(TASK GOAL):
Which lines of the entries hold the string "crews"? Copy each one.

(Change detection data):
* * * * *

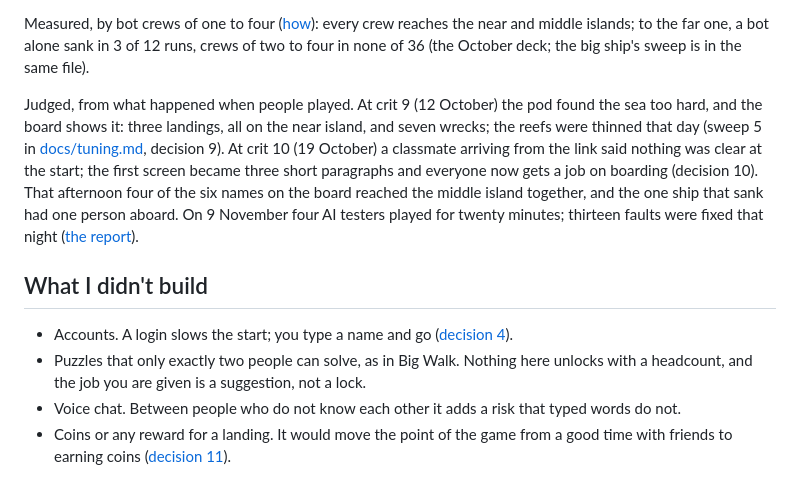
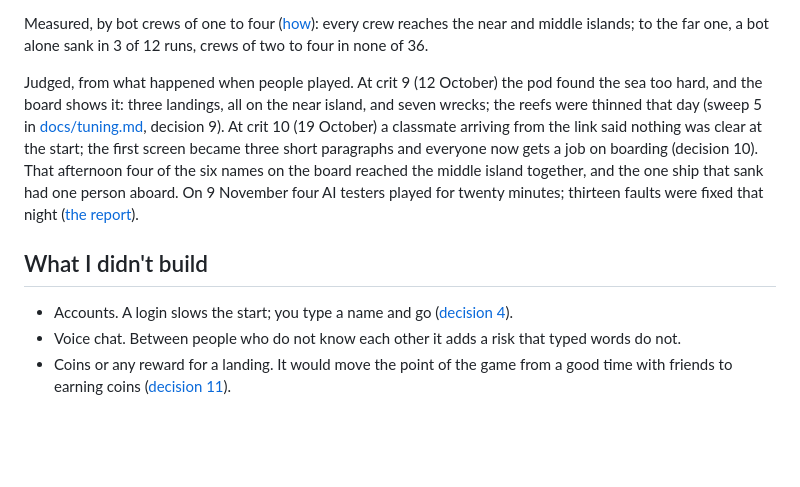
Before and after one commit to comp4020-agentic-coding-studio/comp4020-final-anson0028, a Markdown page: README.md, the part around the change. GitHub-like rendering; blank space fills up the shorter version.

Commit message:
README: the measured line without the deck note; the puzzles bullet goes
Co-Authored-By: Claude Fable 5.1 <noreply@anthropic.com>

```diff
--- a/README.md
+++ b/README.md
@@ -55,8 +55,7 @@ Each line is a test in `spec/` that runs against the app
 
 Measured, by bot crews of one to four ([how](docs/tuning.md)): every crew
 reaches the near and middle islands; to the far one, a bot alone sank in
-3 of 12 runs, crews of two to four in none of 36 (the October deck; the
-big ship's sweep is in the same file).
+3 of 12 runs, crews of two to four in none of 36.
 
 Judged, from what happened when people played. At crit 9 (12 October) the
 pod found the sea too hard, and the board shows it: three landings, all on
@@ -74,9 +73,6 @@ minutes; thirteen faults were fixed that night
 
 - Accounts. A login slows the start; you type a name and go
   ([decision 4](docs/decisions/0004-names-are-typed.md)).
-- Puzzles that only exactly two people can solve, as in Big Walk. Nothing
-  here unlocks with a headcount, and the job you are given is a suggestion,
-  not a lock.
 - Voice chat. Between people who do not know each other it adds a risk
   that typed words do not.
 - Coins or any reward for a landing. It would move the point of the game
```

* * * * *

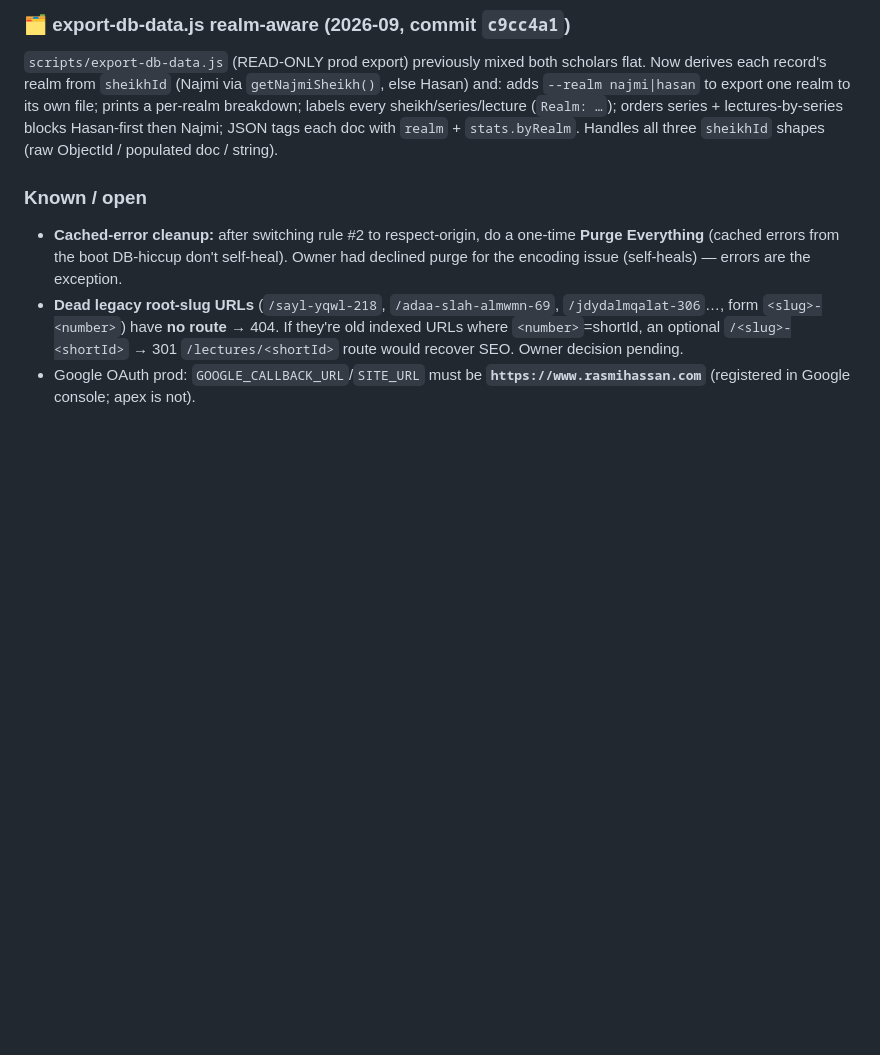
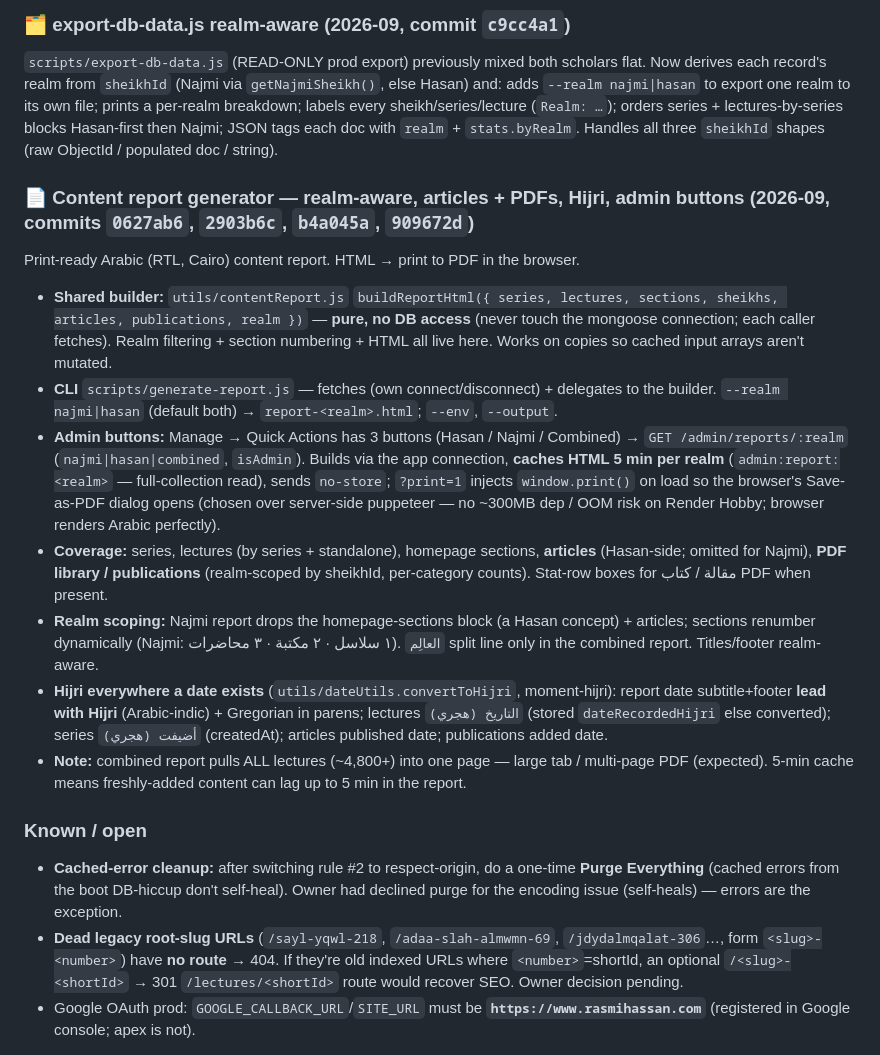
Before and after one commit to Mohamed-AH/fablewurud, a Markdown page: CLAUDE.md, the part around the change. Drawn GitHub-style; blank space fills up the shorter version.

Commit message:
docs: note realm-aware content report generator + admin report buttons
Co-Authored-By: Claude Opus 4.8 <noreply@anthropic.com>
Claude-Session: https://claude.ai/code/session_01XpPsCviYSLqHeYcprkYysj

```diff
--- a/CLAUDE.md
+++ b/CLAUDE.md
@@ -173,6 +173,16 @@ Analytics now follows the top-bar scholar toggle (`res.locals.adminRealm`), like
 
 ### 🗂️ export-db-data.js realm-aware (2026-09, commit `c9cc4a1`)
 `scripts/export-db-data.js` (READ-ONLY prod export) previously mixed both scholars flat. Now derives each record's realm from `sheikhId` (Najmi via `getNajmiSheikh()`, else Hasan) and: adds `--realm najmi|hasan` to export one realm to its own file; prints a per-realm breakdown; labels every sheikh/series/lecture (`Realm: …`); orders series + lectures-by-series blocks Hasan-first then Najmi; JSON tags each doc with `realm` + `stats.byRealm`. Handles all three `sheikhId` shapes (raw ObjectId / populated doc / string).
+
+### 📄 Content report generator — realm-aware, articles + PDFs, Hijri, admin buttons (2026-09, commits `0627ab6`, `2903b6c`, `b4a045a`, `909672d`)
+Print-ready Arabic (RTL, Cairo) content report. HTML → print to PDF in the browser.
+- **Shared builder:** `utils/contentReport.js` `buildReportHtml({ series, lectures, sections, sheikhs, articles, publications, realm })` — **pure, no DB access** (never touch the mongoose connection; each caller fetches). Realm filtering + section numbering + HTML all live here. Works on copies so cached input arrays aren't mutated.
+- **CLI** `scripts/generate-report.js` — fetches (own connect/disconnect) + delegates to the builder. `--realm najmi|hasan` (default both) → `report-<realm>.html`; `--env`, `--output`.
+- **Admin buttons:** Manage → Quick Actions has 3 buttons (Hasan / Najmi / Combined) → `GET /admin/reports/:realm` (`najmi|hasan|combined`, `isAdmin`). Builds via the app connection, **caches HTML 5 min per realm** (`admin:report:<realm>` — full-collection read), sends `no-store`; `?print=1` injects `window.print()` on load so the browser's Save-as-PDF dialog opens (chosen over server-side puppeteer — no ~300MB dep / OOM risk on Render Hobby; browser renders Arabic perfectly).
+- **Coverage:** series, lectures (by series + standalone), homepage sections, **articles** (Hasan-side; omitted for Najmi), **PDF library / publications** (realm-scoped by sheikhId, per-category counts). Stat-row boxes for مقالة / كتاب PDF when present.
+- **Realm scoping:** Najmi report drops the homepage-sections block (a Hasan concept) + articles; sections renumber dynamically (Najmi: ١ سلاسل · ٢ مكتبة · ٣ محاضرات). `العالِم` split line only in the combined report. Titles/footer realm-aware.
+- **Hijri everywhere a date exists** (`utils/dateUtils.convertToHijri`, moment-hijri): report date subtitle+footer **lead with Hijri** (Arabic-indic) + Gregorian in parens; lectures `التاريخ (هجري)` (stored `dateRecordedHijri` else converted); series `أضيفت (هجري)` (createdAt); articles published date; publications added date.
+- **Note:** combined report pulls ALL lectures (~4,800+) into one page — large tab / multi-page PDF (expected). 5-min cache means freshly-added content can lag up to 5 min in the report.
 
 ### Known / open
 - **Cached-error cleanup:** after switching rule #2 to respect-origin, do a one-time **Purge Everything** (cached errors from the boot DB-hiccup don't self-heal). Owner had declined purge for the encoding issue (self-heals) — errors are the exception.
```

* * * * *

(EXERCISE RESPONSE):
 Measured, by bot crews of one to four ([how](docs/tuning.md)): every crew
-3 of 12 runs, crews of two to four in none of 36 (the October deck; the
+3 of 12 runs, crews of two to four in none of 36.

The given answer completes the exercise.